Christchurch backpacker hostels and adventure tourism operators are hatching a plan to win back young travellers.
All Stars Inn manager Phil Leslie is the spokesman for Backpackers and Adventure Tourism Christchurch (Batch), a new group of about 25 tourism operators set up to counter the city’s bad ‘‘rep’’ among young people.
Based on comments from 18-year-old Australian backpacker Katie Brennan, they have their work cut out.
‘‘It’s quite desolate, it’s a bit depressing being here actually,’’ she said after a day’s sightseeing.
Brennan, who was on a threeweek tour of the country, said she had enjoyed the Re:Start Mall and seeing the post-earthquake rebuild.
‘‘Compared to Wellington it’s really bad; compared to Auckland, not so bad,’’ she said.
‘‘I’ve heard about the [Margaret] Mahy playground which sounds like a lot of fun.
‘‘In terms of entertainment I’ve seen a couple of lively bars when I’ve been walking around, but not many, and I wouldn’t really even know where to go.’’
Batch is surveying guests about their experiences, where they sourced their travel information, and what could be done to improve things like transport.
The results will shape a social media campaign emphasising fun activities to do in and around the city, and Leslie said the group would be seeking support from the new Christchurch City Council events and tourism body, ChristchurchNZ.
Official statistics showed a continued drop in patronage at city hostels, which were experiencing a tough winter after a difficult summer.

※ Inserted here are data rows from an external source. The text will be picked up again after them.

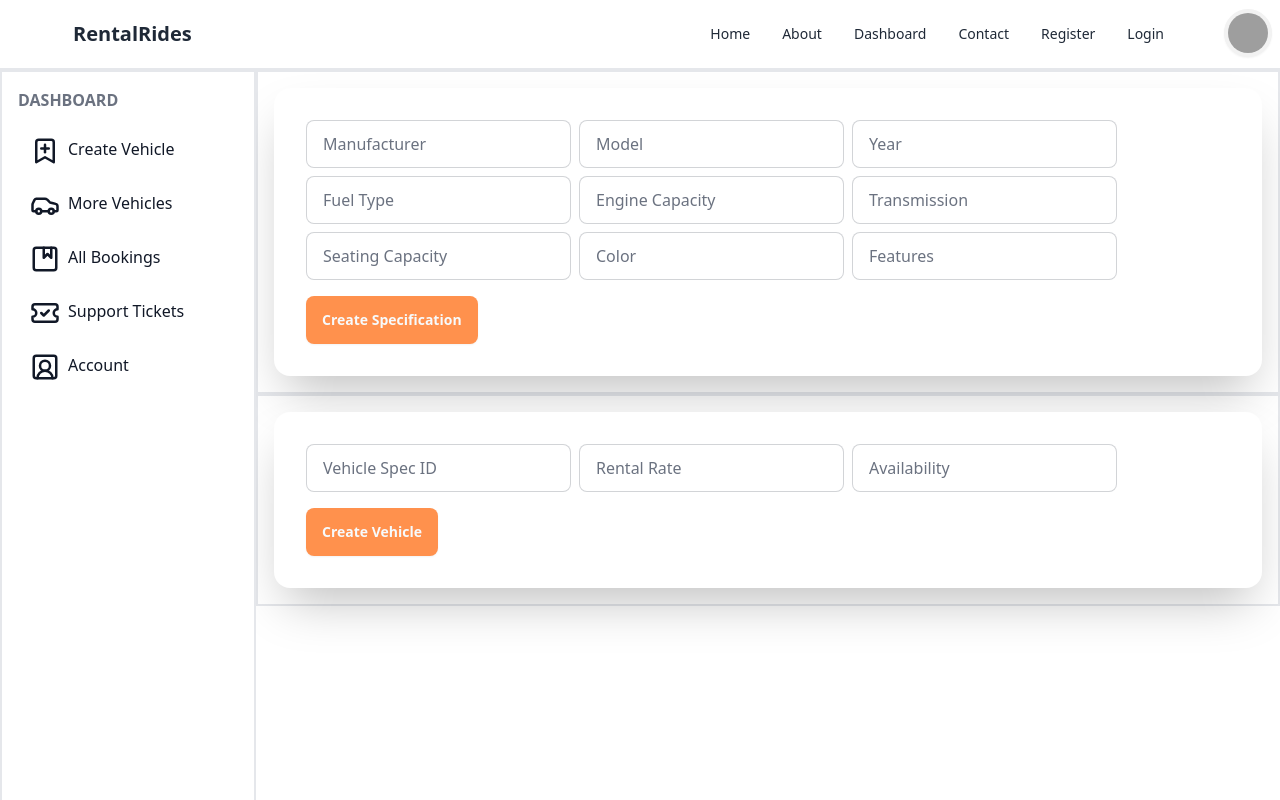
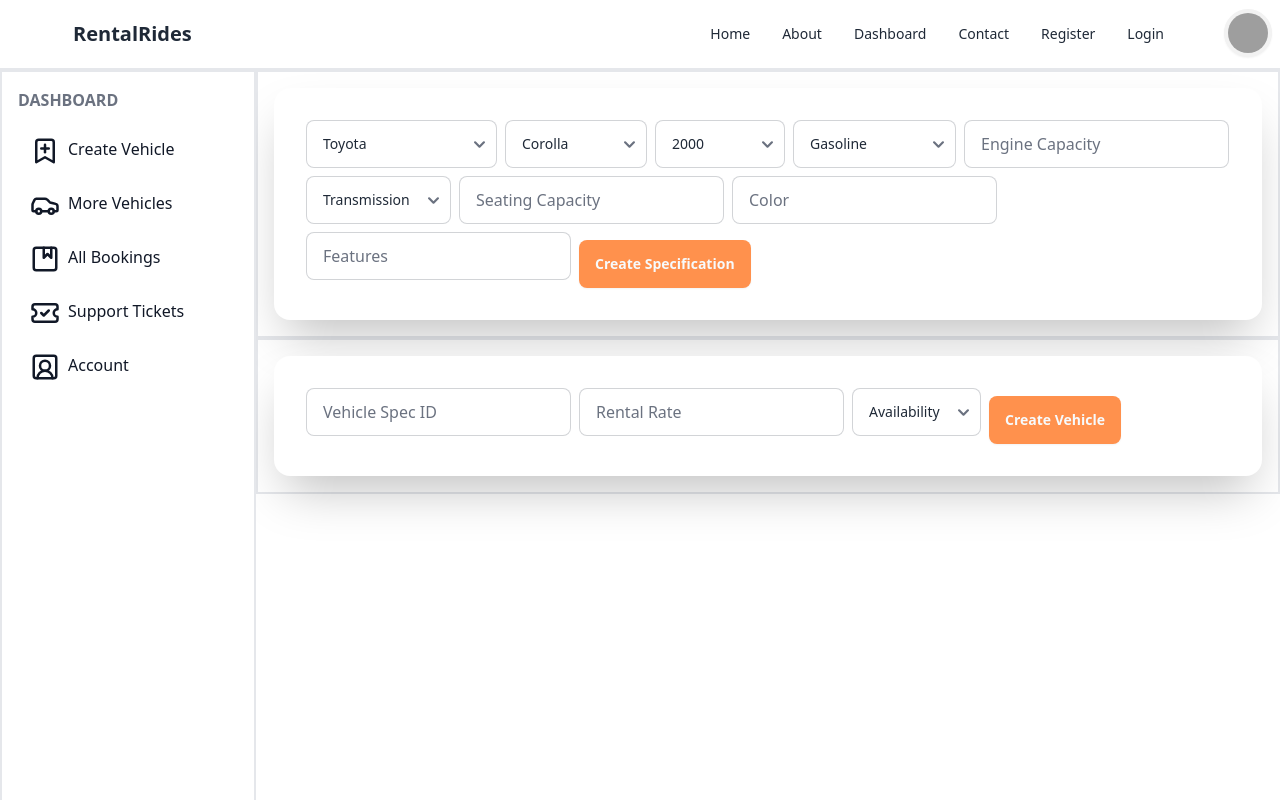
Before and after one commit to kemboi590/Rental-Rides-Client, a React (Vite) app: page /dashboard/create-vehicle in a window 1280 px wide. Built offline with nearby package versions, Linux system fonts and the light colour scheme; grey boxes are pictures that could not be loaded.

Commit message:
can now refecth the vehicles

```diff
--- a/src/App.tsx
+++ b/src/App.tsx
@@ -7,10 +7,7 @@ function App() {
 
 
   return (
-
-
     <>
-
       <Home />
     </>
 
--- a/src/features/vehicles/vehicleSpecs.ts
+++ b/src/features/vehicles/vehicleSpecs.ts
@@ -18,6 +18,7 @@ export interface VSpecifications {
 export const VehicleSpecificationsAPI  = createApi({
     reducerPath: 'VehicleSpecificationsAPI',
     baseQuery: fetchBaseQuery({ baseUrl: APIDomain }),
+    refetchOnReconnect: true,
     tagTypes: ['VehicleSpecifications'],
     endpoints: (builder) => ({
         getVehicleSpecifications: builder.query<VSpecifications[], void>({
--- a/src/pages/dashboard/Dashboard.tsx
+++ b/src/pages/dashboard/Dashboard.tsx
@@ -8,8 +8,6 @@ const Dashboard = () => {
       <Navbar />
 
       <div className="flex lg:flex-row ">
-        {/* <aside className="w-0 lg:w-[23%]"> */}
-        {/* // using flex basis to set the width of the sidebar */}
         <aside className="lg:flex flex-col flex-shrink-0 w-0 lg:w-64 border-r border-gray-200">
           <Drawer />
         </aside>
--- a/src/pages/dashboard/main/CreateVehicle.tsx
+++ b/src/pages/dashboard/main/CreateVehicle.tsx
@@ -1,9 +1,10 @@
+import React, { useState } from "react";
 import { useForm, SubmitHandler } from "react-hook-form";
 import { yupResolver } from "@hookform/resolvers/yup";
 import * as yup from "yup";
 import { VehicleSpecificationsAPI } from "../../../features/vehicles/vehicleSpecs";
 import { Toaster, toast } from 'sonner';
-import CreateVehicleForm from "./createVehicle/CreateVehicle"
+import CreateVehicleForm from "./createVehicle/CreateVehicle";
 
 type FormData = {
   manufacturer: string;
@@ -16,7 +17,6 @@ type FormData = {
   color: string;
   features: string;
 };
-
 
 const schema = yup.object().shape({
   manufacturer: yup.string().required("Manufacturer is required"),
@@ -31,13 +31,33 @@ const schema = yup.object().shape({
 });
 
 const CreateVehicle = () => {
-  const [createVehicleSpecifications, { error }] = VehicleSpecificationsAPI.useCreateVehicleSpecificationsMutation();
+  const [models, setModels] = useState<string[]>([
+    "Corolla",
+    "Camry",
+    "Rav4"
+  ]);
+  const [manufacturerOptions] = useState<string[]>([
+    "Toyota",
+    "Honda",
+    "Mercedes-Benz",
+    "Tesla"
+  ]);
+
+  const [fuelTypeOptions] = useState<string[]>([
+    "Gasoline",
+    "Diesel",
+    "Electric",
+    "Hybrid",
+  ]);
 
   const {
     register,
     handleSubmit,
     formState: { errors },
+    setValue,
   } = useForm<FormData>({ resolver: yupResolver(schema) });
+
+  const [createVehicleSpecifications, { error }] = VehicleSpecificationsAPI.useCreateVehicleSpecificationsMutation();
 
   const onSubmit: SubmitHandler<FormData> = async (data) => {
     console.log("Submitting data:", data);
@@ -51,6 +71,30 @@ const CreateVehicle = () => {
     }
   };
 
+  const years = Array.from({ length: 25 }, (_, i) => 2000 + i);
+
+  const handleManufacturerChange = (event: React.ChangeEvent<HTMLSelectElement>) => {
+    const selectedManufacturer = event.target.value;
+    switch (selectedManufacturer) {
+      case "Toyota":
+        setModels(["Corolla", "Camry", "Rav4"]);
+        break;
+      case "Honda":
+        setModels(["Civic", "Accord", "CR-V"]);
+        break;
+      case "Mercedes-Benz":
+        setModels(["C-Class", "E-Class", "S-Class"]);
+        break;
+      case "Tesla":
+        setModels(["Model S", "Model 3", "Model X"]);
+        break;
+      default:
+        setModels([]);
+        break;
+    }
+    setValue("model", "");
+  };
+
   return (
     <div>
       <Toaster
@@ -61,58 +105,87 @@ const CreateVehicle = () => {
             warning: 'text-yellow-400',
             info: 'bg-blue-400',
           },
-        }} />
+        }}
+      />
       <div className="hero-content flex-col lg:flex-row-reverse lg:gap-16 h-full border-2 max-w-full">
         <div className="card bg-base-100 w-full shadow-2xl">
-          <form onSubmit={handleSubmit(onSubmit)} className="card-body flex flex-row flex-wrap ">
-            <div className="form-control ">
-              <input type="text" placeholder="Manufacturer" className="input input-bordered " required {...register("manufacturer")} />
+          <form onSubmit={handleSubmit(onSubmit)} className="card-body flex flex-row flex-wrap">
+            <div className="form-control">
+              <select className="select select-bordered" {...register("manufacturer", { required: true })} onChange={handleManufacturerChange}>
+                <option disabled value="">Select Manufacturer</option>
+                {manufacturerOptions.map((option, index) => (
+                  <option key={index} value={option}>{option}</option>
+                ))}
+              </select>
               <p className="text-red-500">{errors.manufacturer?.message}</p>
             </div>
+
             <div className="form-control">
-              <input type="text" placeholder="Model" className="input input-bordered" required {...register("model")} />
+              <select className="select select-bordered" {...register("model", { required: true })}>
+                <option disabled value="">Select Model</option>
+                {models.map((modelOption, index) => (
+                  <option key={index} value={modelOption}>{modelOption}</option>
+                ))}
+              </select>
               <p className="text-red-500">{errors.model?.message}</p>
             </div>
+
             <div className="form-control">
-              <input type="number" placeholder="Year" className="input input-bordered" required {...register("year")} />
+              <select className="select select-bordered" {...register("year", { required: true })}>
+                <option disabled value="">Select Year</option>
+                {years.map((year, index) => (
+                  <option key={index} value={year}>{year}</option>
+                ))}
+              </select>
               <p className="text-red-500">{errors.year?.message}</p>
             </div>
+
             <div className="form-control">
-              <input type="text" placeholder="Fuel Type" className="input input-bordered" required {...register("fuel_type")} />
+              <select className="select select-bordered" {...register("fuel_type", { required: true })}>
+                <option disabled value="">Select Fuel Type</option>
+                {fuelTypeOptions.map((fuelType, index) => (
+                  <option key={index} value={fuelType}>{fuelType}</option>
+                ))}
+              </select>
               <p className="text-red-500">{errors.fuel_type?.message}</p>
             </div>
+
             <div className="form-control">
-              <input type="text" placeholder="Engine Capacity" className="input input-bordered" required {...register("engine_capacity")} />
+              <input type="text" placeholder="Engine Capacity" className="input input-bordered" {...register("engine_capacity", { required: true })} />
               <p className="text-red-500">{errors.engine_capacity?.message}</p>
             </div>
+
             <div className="form-control">
-              <input type="text" placeholder="Transmission" className="input input-bordered" required {...register("transmission")} />
+              <label className="form-control w-full max-w-xs">
+                <select className="select select-bordered" {...register("transmission")}>
+                  <option disabled selected>Transmission</option>
+                  <option>Automatic</option>
+                  <option>Manual</option>
+                </select>
+              </label>
               <p className="text-red-500">{errors.transmission?.message}</p>
             </div>
+
+
             <div className="form-control">
-              <input type="number" placeholder="Seating Capacity" className="input input-bordered" required {...register("seating_capacity")} />
+              <input type="number" placeholder="Seating Capacity" className="input input-bordered" {...register("seating_capacity", { required: true })} />
               <p className="text-red-500">{errors.seating_capacity?.message}</p>
             </div>
             <div className="form-control">
-              <input type="text" placeholder="Color" className="input input-bordered" required {...register("color")} />
+              <input type="text" placeholder="Color" className="input input-bordered" {...register("color", { required: true })} />
               <p className="text-red-500">{errors.color?.message}</p>
             </div>
             <div className="form-control">
-              <input type="text" placeholder="Features" className="input input-bordered" required {...register("features")} />
+              <input type="text" placeholder="Features" className="input input-bordered" {...register("features", { required: true })} />
               <p className="text-red-500">{errors.features?.message}</p>
             </div>
-            <div className="form-control mt-2 ">
+            <div className="form-control mt-2">
               <button type="submit" className="btn bg-webcolor text-text-light hover:text-black border-none">Create Specification</button>
             </div>
           </form>
         </div>
-
-
-
-
-
       </div>
-        <CreateVehicleForm/>
+      <CreateVehicleForm />
     </div>
   );
 };
--- a/src/pages/dashboard/main/Vehicles.tsx
+++ b/src/pages/dashboard/main/Vehicles.tsx
@@ -2,8 +2,10 @@ import imageForAllCards from "../../../assets/images/landingPage/Mazda.jpeg";
 import { vehiclesAPI } from "../../../features/vehicles/Vehicles";
 
 function Vehicles() {
-  const { data: vehicleData, isLoading } = vehiclesAPI.useGetVehiclesQuery();
-  // console.log(vehicleData);
+  const page = void 0;
+  const { data: vehicleData, isLoading } = vehiclesAPI.useGetVehiclesQuery(page, {
+    pollingInterval: 6000, refetchOnMountOrArgChange: true
+  });
 
   return (
     <div className="overflow-x-auto text-base-content rounded-lg p-4">
--- a/src/pages/dashboard/main/createVehicle/CreateVehicle.tsx
+++ b/src/pages/dashboard/main/createVehicle/CreateVehicle.tsx
@@ -61,10 +61,22 @@ function CreateVehicleForm() {
                             <input type="text" placeholder="Rental Rate" className="input input-bordered" required {...register("rental_rate")} />
                             <p className="text-red-500">{errors.rental_rate?.message}</p>
                         </div>
-                        <div className="form-control">
+
+
+            <div className="form-control">
+              <label className="form-control w-full max-w-xs">
+                <select className="select select-bordered" {...register("availability")}>
+                  <option disabled selected>Availability</option>
+                  <option>true</option>
+                  <option>false</option>
+                </select>
+              </label>
+              <p className="text-red-500">{errors.availability?.message}</p>
+            </div>
+                        {/* <div className="form-control">
                             <input type="text" placeholder="Availability" className="input input-bordered" required {...register("availability")} />
                             <p className="text-red-500">{errors.availability?.message}</p>
-                        </div>
+                        </div> */}
                         <div className="form-control mt-2">
                             <button type="submit" className="btn bg-webcolor text-text-light hover:text-black border-none">Create Vehicle</button>
                         </div>
```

Many were running at occupancy levels of 20 per cent or 30 per cent, he said.
‘‘That means everybody is bleeding cash – it’s not a profitable business at that level.
‘‘Bed numbers in Christchurch, especially in the youth sector, are as bad as they have ever been.’’
Leslie said hostels were also coming to grips with a Labour Inspectorate crackdown on their long-held tradition of offering guests free accommodation in return for work.
Wage bills had increased significantly and he would need to hire an extra eight to 10 part-time staff over the summer.
Batch was needed because of the specific circumstances affecting Christchurch’s backpacker market, he said.
The closure of the Christchurch Adventure Park following the Port Hills fire was a serious blow, and the closure of State Highway 1 to Kaikoura had changed people’s travel patterns.
Previously hostels would often see guests two or three times as they completed loops around the South Island, but the city was no longer a ‘‘must see’’ destination with young people. ‘‘From what we can gather they’re getting to Christchurch and flying out.’’
Leslie said there was also concern that the new 271-bed Jucy Snooze at Christchurch Airport meant people did not bother going into the city.
However, Jucy’s head of marketing, Katy Medlock, said the company tried to educate guests about city attractions so they spent more time there.
‘‘We’re going gangbusters to get them to go into town.’’
She said occupancy over the winter had fluctuated wildly and while some nights were quite full, there had been lean times too.
"It's quite desolate, it's a bit depressing being here actually." Backpacker Katie Brennan